For each line below that holds "cloneNode", return the line as it stands.

********

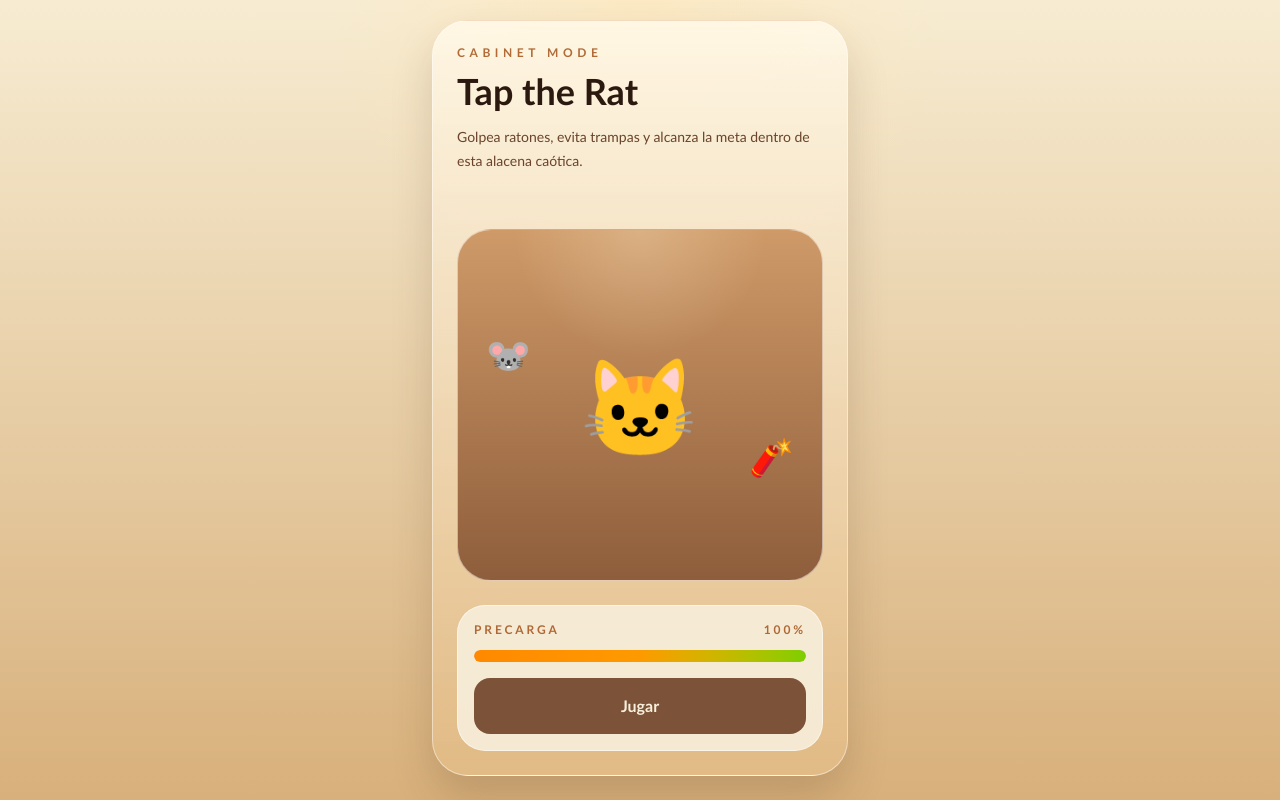
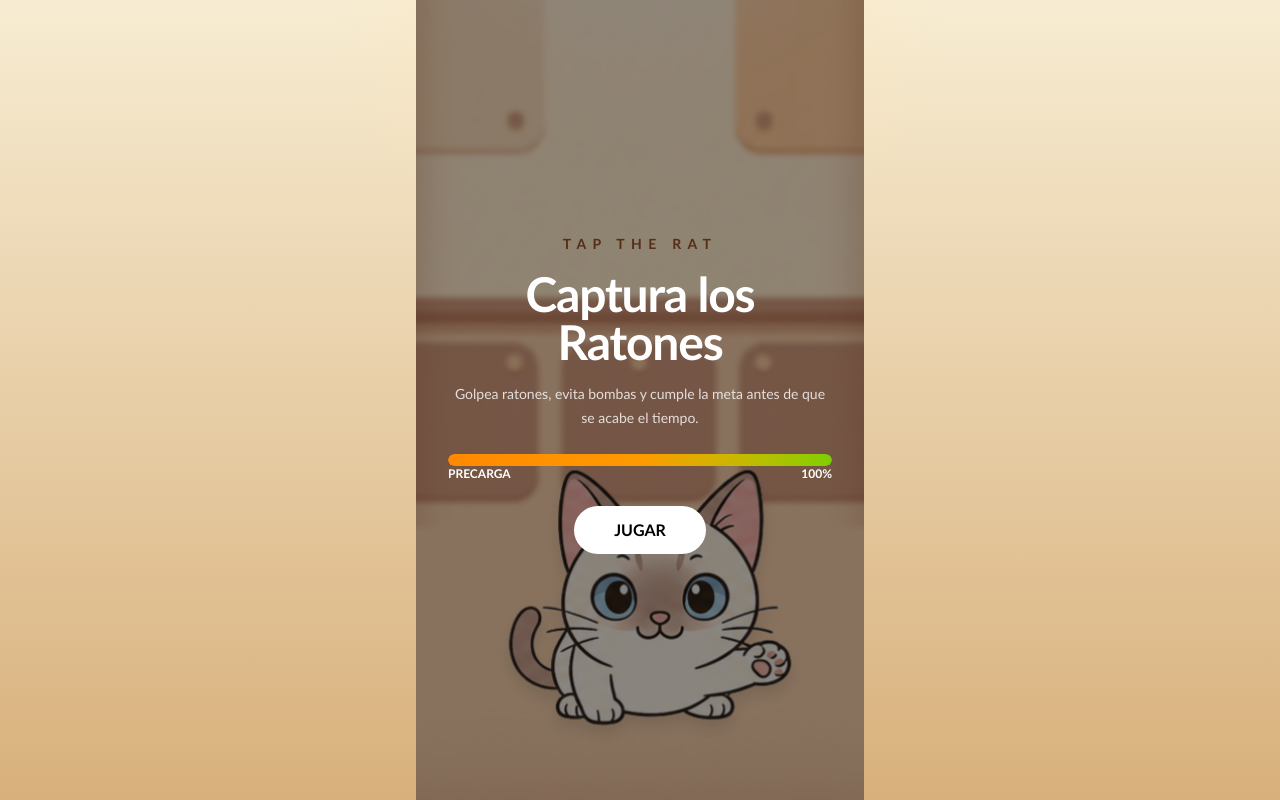
Before and after one commit to joropeza88/TaptheRat, a Vue app: page / in a window 1280 px wide. Built offline with nearby package versions, Linux system fonts and the light colour scheme.

Commit message:
se optimizo el juego en cuanto costo de efectos y se rediseño la pantalla de inicio

```diff
--- a/src/App.vue
+++ b/src/App.vue
@@ -212,48 +212,50 @@ onBeforeUnmount(() => {
   <main class="min-h-screen w-full">
     <section
       v-if="screen === 'home'"
-      class="mx-auto flex min-h-screen w-full max-w-md flex-col justify-between px-4 pb-6 pt-5"
+      class="relative mx-auto flex min-h-screen w-full max-w-md flex-col justify-center items-center overflow-hidden px-4 pb-8 pt-5 bg-[url('/images/game.png')] bg-cover bg-center"
     >
-      <div class="flex min-h-[calc(100vh-2.75rem)] flex-col justify-between rounded-[36px] border border-white/45 bg-[linear-gradient(180deg,rgba(255,248,231,0.88),rgba(226,187,133,0.92))] p-6 shadow-[0_22px_42px_rgba(73,42,20,0.18)]">
-        <div>
-          <p class="text-xs font-black uppercase tracking-[0.38em] text-amber-800/75">Cabinet Mode</p>
-          <h1 class="mt-3 text-4xl font-black leading-none text-[var(--ink)]">Tap the Rat</h1>
-          <p class="mt-4 max-w-sm text-sm leading-6 text-amber-950/80">
-            Golpea ratones, evita trampas y alcanza la meta dentro de esta alacena caótica.
-          </p>
+
+
+      <div class="pointer-events-none absolute left-1/2 top-3/4 h-[400px] w-[400px] -translate-x-1/2 -translate-y-1/2">
+        <div
+          class="cat-idle h-full w-full bg-no-repeat opacity-95 brightness-95 drop-shadow-xl"
+          style="background-image: url('/images/cat_sprite.png'); background-position: -2400px 0; background-size: 2800px 400px;"
+        ></div>
       </div>
 
-        <div class="relative mt-8 flex flex-1 items-center justify-center">
-          <div class="cabinet-shadow relative flex h-[22rem] w-full max-w-sm items-center justify-center overflow-hidden rounded-[34px] border border-white/50 bg-[linear-gradient(180deg,#cf9a68_0%,#8e5d3b_100%)]">
-            <div class="absolute inset-0 bg-[radial-gradient(circle_at_top,rgba(255,245,213,0.25),transparent_32%)]" />
-            <div class="absolute inset-x-5 top-[5.5rem] h-6 rounded-full wood-plank" />
-            <div class="absolute inset-x-5 top-[10.5rem] h-6 rounded-full wood-plank" />
-            <div class="absolute inset-x-5 bottom-[5.5rem] h-6 rounded-full wood-plank" />
-            <div class="absolute left-7 top-[6.5rem] text-4xl">🐭</div>
-            <div class="absolute right-7 bottom-[6.5rem] text-4xl">🧨</div>
-            <div class="cat-bop text-8xl">🐱</div>
-          </div>
-        </div>
+      <div class="absolute inset-0 bg-stone-950/45" />
 
-        <div class="soft-panel rounded-[28px] border border-white/50 p-4">
-          <div class="flex items-center justify-between text-xs font-black uppercase tracking-[0.24em] text-amber-800/75">
-            <span>Precarga</span>
-            <span>{{ preloadProgress }}%</span>
-          </div>
-          <div class="mt-3 h-3 overflow-hidden rounded-full bg-amber-950/10">
+      <div class="relative z-20 text-center text-white p-4">
+
+        <p class="text-sm font-semibold uppercase tracking-[0.45em] text-amber-950/80">
+          Tap the Rat
+        </p>
+        <h1 class="mt-4 text-5xl font-black tracking-tight">
+          Captura los Ratones
+        </h1>
+        <p class="mt-4 max-w-sm text-sm leading-6 text-white/80">
+          {{ canPlay ? 'Golpea ratones, evita bombas y cumple la meta antes de que se acabe el tiempo.' : 'Cargando recursos...' }}
+        </p>
+
+        <div class="mt-6 h-3 overflow-hidden rounded-full bg-amber-950/12">
           <div
             class="h-full rounded-full bg-gradient-to-r from-orange-400 via-amber-500 to-lime-500 transition-[width] duration-150"
             :style="{ width: `${preloadProgress}%` }"
           />
         </div>
+        <div class="flex items-center justify-between text-xs font-black uppercase tracking-[0.24em">
+          <span>Precarga</span>
+          <span>{{ preloadProgress }}%</span>
+        </div>
+
+
         <PressButton
-            class="mt-4 w-full rounded-2xl bg-[var(--wood-dark)] px-5 py-4 text-base font-black text-[var(--cream)] transition hover:brightness-110 disabled:cursor-not-allowed disabled:opacity-40"
+          class="mt-6 w-auto px-10 mx-auto rounded-full bg-white py-3 uppercase text-base text-black font-black transition hover:brightness-110 disabled:cursor-not-allowed disabled:opacity-40"
           :disabled="!canPlay"
           @click="startGame"
         >
           Jugar
         </PressButton>
-        </div>
       </div>
     </section>
 
--- a/src/components/GameBoard.vue
+++ b/src/components/GameBoard.vue
@@ -1,5 +1,5 @@
 <script setup lang="ts">
-import { computed, ref } from 'vue'
+import { computed, onBeforeUnmount, ref } from 'vue'
 import CatPlayer from './CatPlayer.vue'
 import SpawnPoint from './SpawnPoint.vue'
 import { GAME_CONFIG } from '../game/config/gameConfig'
@@ -24,6 +24,8 @@ const bombOverlayActive = ref(false)
 let clawSoundTemplate: HTMLAudioElement | null = null
 let bombSoundTemplate: HTMLAudioElement | null = null
 let bombOverlayTimer: number | null = null
+const scratchTimers = new Set<number>()
+const explosionTimers = new Set<number>()
 
 function pointFor(row: number, side: SpawnPointModel['side']) {
   return props.spawnPoints.find((point) => point.row === row && point.side === side)
@@ -40,10 +42,9 @@ function playScratchSound() {
     clawSoundTemplate.volume = 0.8
   }
 
-  const sound = clawSoundTemplate.cloneNode() as HTMLAudioElement
-  sound.volume = clawSoundTemplate.volume
-  sound.currentTime = 0.18
-  void sound.play().catch(() => {})
+  clawSoundTemplate.pause()
+  clawSoundTemplate.currentTime = 0.18
+  void clawSoundTemplate.play().catch(() => {})
 }
 
 function playBombSound() {
@@ -53,10 +54,9 @@ function playBombSound() {
     bombSoundTemplate.volume = 0.9
   }
 
-  const sound = bombSoundTemplate.cloneNode() as HTMLAudioElement
-  sound.volume = bombSoundTemplate.volume
-  sound.currentTime = 0.18
-  void sound.play().catch(() => {})
+  bombSoundTemplate.pause()
+  bombSoundTemplate.currentTime = 0.18
+  void bombSoundTemplate.play().catch(() => {})
 }
 
 function addScratch(clientX: number, clientY: number, rect: DOMRect) {
@@ -68,9 +68,12 @@ function addScratch(clientX: number, clientY: number, rect: DOMRect) {
   scratches.value = [...scratches.value, { id, x, y, rotate }]
   playScratchSound()
 
-  window.setTimeout(() => {
+  const timer = window.setTimeout(() => {
     scratches.value = scratches.value.filter((scratch) => scratch.id !== id)
+    scratchTimers.delete(timer)
   }, GAME_CONFIG.scratchAnimationMs)
+
+  scratchTimers.add(timer)
 }
 
 function addExplosion(clientX: number, clientY: number, rect: DOMRect) {
@@ -81,9 +84,12 @@ function addExplosion(clientX: number, clientY: number, rect: DOMRect) {
   explosions.value = [...explosions.value, { id, x, y }]
   playBombSound()
 
-  window.setTimeout(() => {
+  const timer = window.setTimeout(() => {
     explosions.value = explosions.value.filter((explosion) => explosion.id !== id)
+    explosionTimers.delete(timer)
   }, GAME_CONFIG.bombExplosionAnimationMs)
+
+  explosionTimers.add(timer)
 }
 
 function triggerBombOverlay() {
@@ -111,11 +117,11 @@ function handleAttack(row: number, side: SpawnPointModel['side'], clientX: numbe
   const centerY = rect.top + rect.height / 2
   const rat = ratFor(row, side)
 
-  addScratch(clientX, clientY, rect)
-
   if (rat?.type === 'bomb') {
     addExplosion(clientX, clientY, rect)
     triggerBombOverlay()
+  } else {
+    addScratch(clientX, clientY, rect)
   }
 
   emit('attack', row, side, {
@@ -123,6 +129,22 @@ function handleAttack(row: number, side: SpawnPointModel['side'], clientX: numbe
     y: (clientY - centerY) / (rect.height / 2)
   })
 }
+
+onBeforeUnmount(() => {
+  scratchTimers.forEach((timer) => window.clearTimeout(timer))
+  explosionTimers.forEach((timer) => window.clearTimeout(timer))
+  scratchTimers.clear()
+  explosionTimers.clear()
+
+  if (bombOverlayTimer !== null) {
+    window.clearTimeout(bombOverlayTimer)
+    bombOverlayTimer = null
+  }
+
+  scratches.value = []
+  explosions.value = []
+  bombOverlayActive.value = false
+})
 </script>
 
 <template>
@@ -135,15 +157,16 @@ function handleAttack(row: number, side: SpawnPointModel['side'], clientX: numbe
                 bg-[url('/images/game.png')]
                 bg-cover
                 bg-center
-                opacity-50 blur-[2px]
+                opacity-50
                 scale-105
                 z-0">
     </div>
     <div
       class="pointer-events-none absolute inset-0 z-40 transition-opacity duration-300"
       :class="bombOverlayActive ? 'opacity-100' : 'opacity-0'"
-      style="background: rgba(32, 19, 14, 0.34); backdrop-filter: blur(10px);"
-    />
+    >
+      <div class="bomb-penalty-overlay absolute inset-0" />
+    </div>
     <div class="relative flex h-full flex-col justify-center gap-12 pt-28 pb-28">
       <div
         v-for="row in rows"
--- a/src/components/PressButton.vue
+++ b/src/components/PressButton.vue
@@ -34,9 +34,8 @@ function ensureSound() {
 }
 
 function playSound() {
-  const template = ensureSound()
-  const sound = template.cloneNode() as HTMLAudioElement
-  sound.volume = template.volume
+  const sound = ensureSound()
+  sound.pause()
   sound.currentTime = 0.18
   void sound.play().catch(() => {})
 }
--- a/src/style.css
+++ b/src/style.css
@@ -61,10 +61,17 @@ button {
 }
 
 .bomb-burst {
-  width: 5rem;
-  height: 5rem;
+  width: 5.8rem;
+  height: 5.8rem;
   transform: translate(-50%, -50%);
   animation: bomb-burst 420ms cubic-bezier(0.2, 0.8, 0.2, 1) forwards;
+}
+
+.bomb-penalty-overlay {
+  background:
+    radial-gradient(circle at center, rgba(43, 25, 15, 0.4) 0%, rgba(34, 19, 11, 0.54) 26%, rgba(23, 12, 8, 0.76) 58%, rgba(11, 6, 4, 0.92) 100%),
+    linear-gradient(180deg, rgba(24, 12, 8, 0.32), rgba(12, 6, 4, 0.52));
+  animation: bomb-penalty-pulse 360ms ease-out;
 }
 
 .bomb-burst i,
@@ -191,19 +198,16 @@ button {
   0% {
     opacity: 1;
     transform: scale(1) rotate(0deg);
-    filter: brightness(1);
   }
 
   35% {
     opacity: 1;
     transform: scale(1.12) rotate(-14deg);
-    filter: brightness(1.15);
   }
 
   100% {
     opacity: 0;
     transform: scale(0.58) rotate(26deg);
-    filter: brightness(0.7) blur(1px);
   }
 }
 
@@ -244,6 +248,16 @@ button {
   }
 }
 
+@keyframes bomb-penalty-pulse {
+  0% {
+    opacity: 0.15;
+  }
+
+  100% {
+    opacity: 1;
+  }
+}
+
 @keyframes cat-bop {
   0% {
     transform: scale(0.98);
```
Also changed, not shown: public/images/__game.png (added), public/images/game.png. Lines whose indentation alone changed are shown as unchanged.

********

→ Task result:
-  const sound = clawSoundTemplate.cloneNode() as HTMLAudioElement
-  const sound = bombSoundTemplate.cloneNode() as HTMLAudioElement
-  const sound = template.cloneNode() as HTMLAudioElement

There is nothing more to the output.